The biggest concern is all the forces pulling at the NFL. Every week figures to present a new challenge that the league must be prepared to outlast. In Week 1, it was the premature and thoughtless dissection of lower television ratings and the knee-jerk assumption of a connection to social justice protests. It came without satisfactory consideration that the absence of normalcy has changed viewing habits and acknowledgment that, in context, the people still watching TV prefer the NFL compared to other options. The sport is still penetrating what remains of the market at a similar rate, but it’s convenient for some to blame a small sample of reduced ratings on skewed views about the players’ societal empathy. And in Week 2, the conversation centered on the abundance of injuries and the worrying accumulation of ailments.
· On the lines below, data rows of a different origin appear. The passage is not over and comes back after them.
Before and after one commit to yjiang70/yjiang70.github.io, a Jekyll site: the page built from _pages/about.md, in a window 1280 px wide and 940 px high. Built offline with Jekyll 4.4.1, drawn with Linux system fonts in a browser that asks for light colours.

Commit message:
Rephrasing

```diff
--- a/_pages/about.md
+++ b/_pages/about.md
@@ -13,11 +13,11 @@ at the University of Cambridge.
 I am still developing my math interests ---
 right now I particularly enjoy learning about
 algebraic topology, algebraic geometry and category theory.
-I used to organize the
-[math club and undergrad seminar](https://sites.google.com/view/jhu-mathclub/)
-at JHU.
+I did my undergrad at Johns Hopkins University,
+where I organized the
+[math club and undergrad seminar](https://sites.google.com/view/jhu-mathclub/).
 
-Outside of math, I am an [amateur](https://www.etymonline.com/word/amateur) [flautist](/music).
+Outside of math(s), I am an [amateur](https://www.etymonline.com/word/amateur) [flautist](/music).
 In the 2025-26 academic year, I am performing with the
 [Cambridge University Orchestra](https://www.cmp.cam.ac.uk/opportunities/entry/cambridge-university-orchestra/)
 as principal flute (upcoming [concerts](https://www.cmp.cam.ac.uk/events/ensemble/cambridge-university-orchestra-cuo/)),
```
What trouble lurks this week? As long as players continue to test negative for the virus, the league is more than happy to just deal with it. But as the king of American sports, the NFL knows all of its problems are magnified. More than that, several of the country’s problems are now the league’s issues, too. The fact that the sport is playing without a bubble doubles as a metaphor. This collision of football and society makes it harder than ever for the NFL to anticipate, let alone control, the unknown.

There’s a phrase I like to use to describe the irresistibility of the sport: brutal thrill. Football is always a brutal thrill. To compartmentalize, we tend to accept or ignore the danger. Despite its flaws and history of callousness, the NFL persists in inspiring an odd addiction. Sometimes it can do no right, but its enduring popularity makes it seem as if it can do no wrong. That creates a disturbing level of arrogance among the leadership.

The athletes are so good and the league is so well devised that the sport keeps moving forward. It gets away with its blemishes because it doesn’t oversell virtue. It focuses on toughness and explains how it builds character, all while somehow getting fans to tolerate, even appreciate, that such grit requires a stretching of the very definition of character.

That concept is essential to understanding why the NFL is even playing right now, without any modifications: It believes it is tough enough to handle it. Smart enough, too. But from the league’s perspective, mental toughness is the magic to implementing the health protocols, getting the teams to adhere to them and eliminating almost all coronavirus cases while the nation struggles to do so. It requires what the sport does best: foster an environment of discipline, resolve and competitiveness. Control aggression and prevent recklessness. Compel grown men to work together.

This is why the league sent a message by fining five coaches and their teams a combined $1.75 million for violating the new rules about face coverings. It seemed excessive, but considering what the NFL is trying to do, it can take no chances. Making such a statement is fine, but the league needs to make sure it is vigilant on all matters this season.

There can be no alterations to testing, no matter how good the results look. Concerns about field conditions, such as the ones San Francisco raised about MetLife Stadium, must be handled with greater compassion this season. The league should be extremely cautious about the expansion of this effort to add fans to stadiums. And even if the NFL advances to the postseason without major issues, it should consider playoff hubs and bubbles to secure the most important part of its schedule.

In many ways, this NFL season has only begun to thrill. The sport looks and feels solid. In sterile stadiums, it has been impressive to see the energy and high level of competition. But for just two weeks, the list of concerns has multiplied. The injury outbreak is another sign. This time, it’s far more problematic to ignore the brutal and obsess over the thrill.